_EXCERPTED DATA:_
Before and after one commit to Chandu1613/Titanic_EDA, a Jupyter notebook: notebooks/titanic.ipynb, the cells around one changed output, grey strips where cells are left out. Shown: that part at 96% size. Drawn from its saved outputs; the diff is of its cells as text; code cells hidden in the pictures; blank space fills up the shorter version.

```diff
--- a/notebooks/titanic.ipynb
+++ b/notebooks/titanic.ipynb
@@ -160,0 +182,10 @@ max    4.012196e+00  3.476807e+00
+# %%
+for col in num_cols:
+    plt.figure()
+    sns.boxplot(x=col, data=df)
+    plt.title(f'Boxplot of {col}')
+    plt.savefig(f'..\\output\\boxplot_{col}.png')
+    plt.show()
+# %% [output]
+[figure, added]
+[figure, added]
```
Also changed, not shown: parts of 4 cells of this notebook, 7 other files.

...

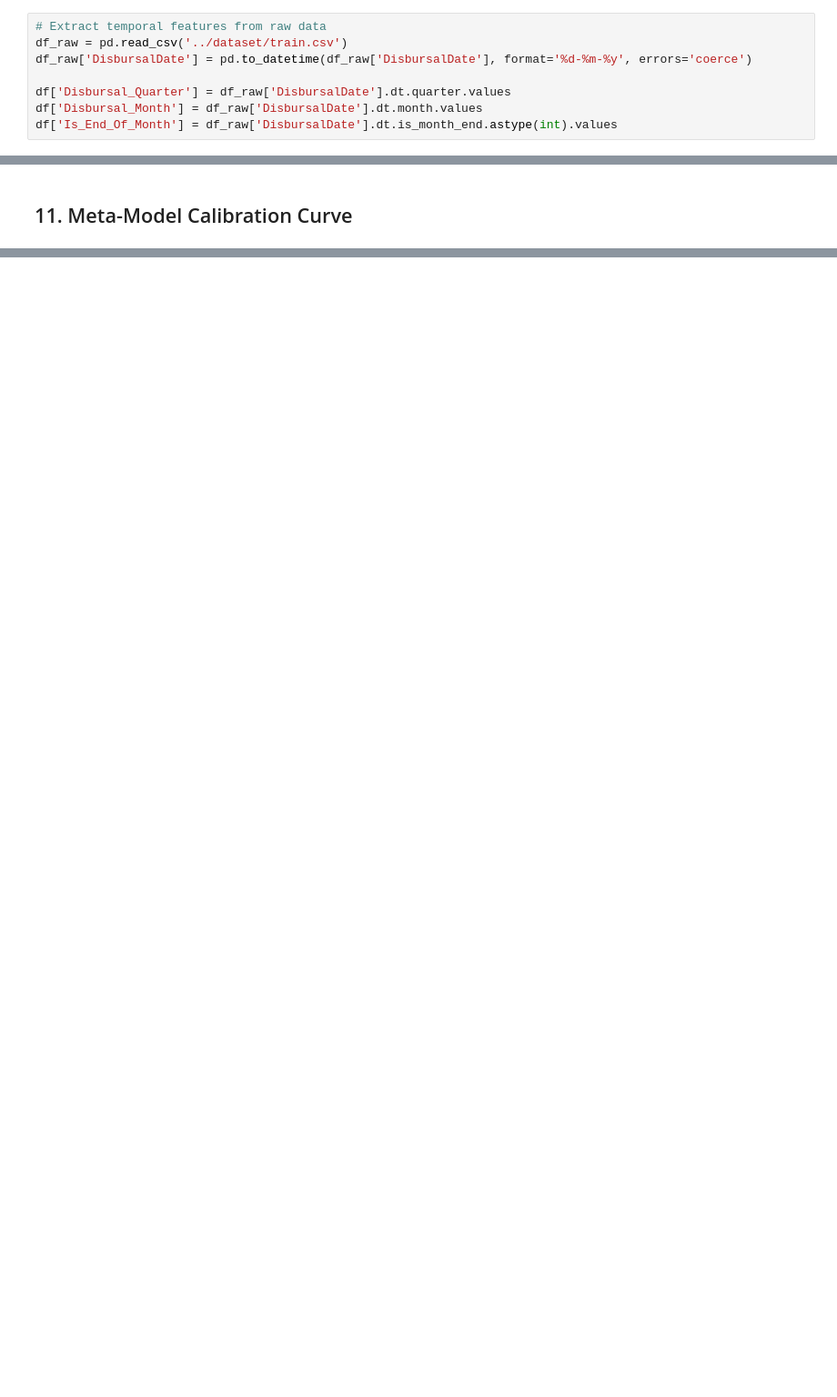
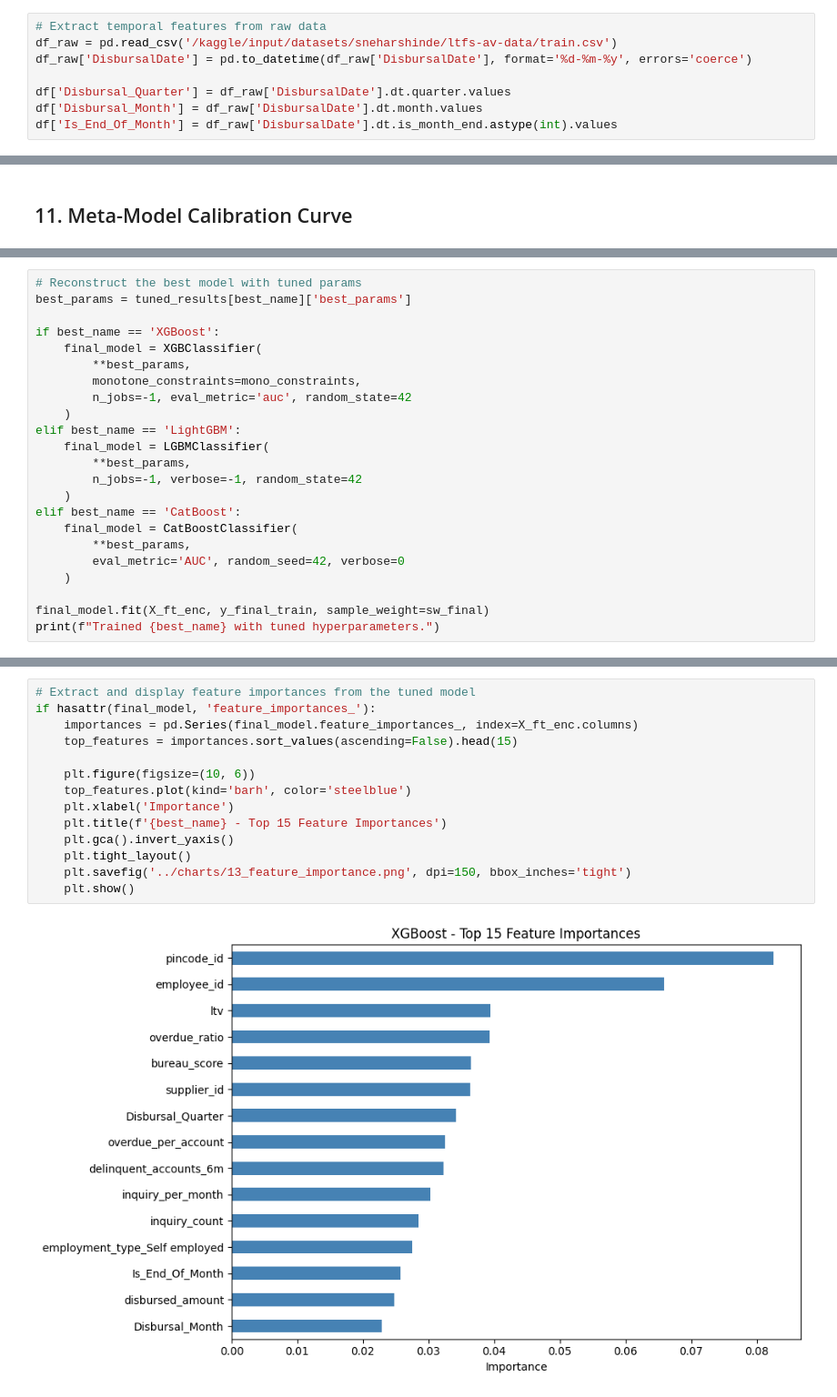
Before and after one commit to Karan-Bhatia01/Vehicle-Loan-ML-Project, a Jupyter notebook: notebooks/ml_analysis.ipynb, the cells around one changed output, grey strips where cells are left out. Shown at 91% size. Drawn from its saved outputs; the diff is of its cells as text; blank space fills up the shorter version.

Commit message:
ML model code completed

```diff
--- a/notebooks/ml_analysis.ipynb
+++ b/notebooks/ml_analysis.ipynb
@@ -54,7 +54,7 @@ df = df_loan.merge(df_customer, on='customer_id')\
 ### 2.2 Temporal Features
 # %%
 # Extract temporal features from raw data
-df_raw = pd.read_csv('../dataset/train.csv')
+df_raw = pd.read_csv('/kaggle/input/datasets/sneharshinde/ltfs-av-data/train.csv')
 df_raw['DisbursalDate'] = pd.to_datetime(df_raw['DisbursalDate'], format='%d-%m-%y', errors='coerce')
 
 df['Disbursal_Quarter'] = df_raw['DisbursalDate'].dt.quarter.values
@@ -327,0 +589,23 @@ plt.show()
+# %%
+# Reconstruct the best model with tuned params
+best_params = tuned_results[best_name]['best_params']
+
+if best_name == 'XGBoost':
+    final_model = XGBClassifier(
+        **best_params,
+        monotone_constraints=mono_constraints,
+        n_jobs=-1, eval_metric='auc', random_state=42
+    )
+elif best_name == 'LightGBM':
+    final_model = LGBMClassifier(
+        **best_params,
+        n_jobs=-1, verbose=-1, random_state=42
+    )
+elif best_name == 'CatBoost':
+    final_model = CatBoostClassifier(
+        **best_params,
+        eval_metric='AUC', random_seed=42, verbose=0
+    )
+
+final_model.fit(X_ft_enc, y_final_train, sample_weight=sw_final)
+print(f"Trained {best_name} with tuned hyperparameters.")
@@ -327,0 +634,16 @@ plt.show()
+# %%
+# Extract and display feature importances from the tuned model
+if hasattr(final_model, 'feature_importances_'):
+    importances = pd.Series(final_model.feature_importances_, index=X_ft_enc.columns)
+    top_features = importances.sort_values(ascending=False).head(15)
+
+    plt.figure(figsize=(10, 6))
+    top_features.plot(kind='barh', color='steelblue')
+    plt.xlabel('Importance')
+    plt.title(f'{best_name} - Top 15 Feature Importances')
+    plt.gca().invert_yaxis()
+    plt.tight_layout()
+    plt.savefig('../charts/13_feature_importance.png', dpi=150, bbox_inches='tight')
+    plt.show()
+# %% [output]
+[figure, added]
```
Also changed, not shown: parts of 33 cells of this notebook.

_EXERCISE:_ Your task is to restate, word for word, only those lines above that fall between the line holding "Before and after one commit to Chandu1613/Titanic_EDA, a" and the line holding "Also changed, not shown: parts of 4", inclusive.

_RESPONSE FOR THIS EXERCISE:_
Before and after one commit to Chandu1613/Titanic_EDA, a Jupyter notebook: notebooks/titanic.ipynb, the cells around one changed output, grey strips where cells are left out. Shown: that part at 96% size. Drawn from its saved outputs; the diff is of its cells as text; code cells hidden in the pictures; blank space fills up the shorter version.

```diff
--- a/notebooks/titanic.ipynb
+++ b/notebooks/titanic.ipynb
@@ -160,0 +182,10 @@ max    4.012196e+00  3.476807e+00
+# %%
+for col in num_cols:
+    plt.figure()
+    sns.boxplot(x=col, data=df)
+    plt.title(f'Boxplot of {col}')
+    plt.savefig(f'..\\output\\boxplot_{col}.png')
+    plt.show()
+# %% [output]
+[figure, added]
+[figure, added]
```
Also changed, not shown: parts of 4 cells of this notebook, 7 other files.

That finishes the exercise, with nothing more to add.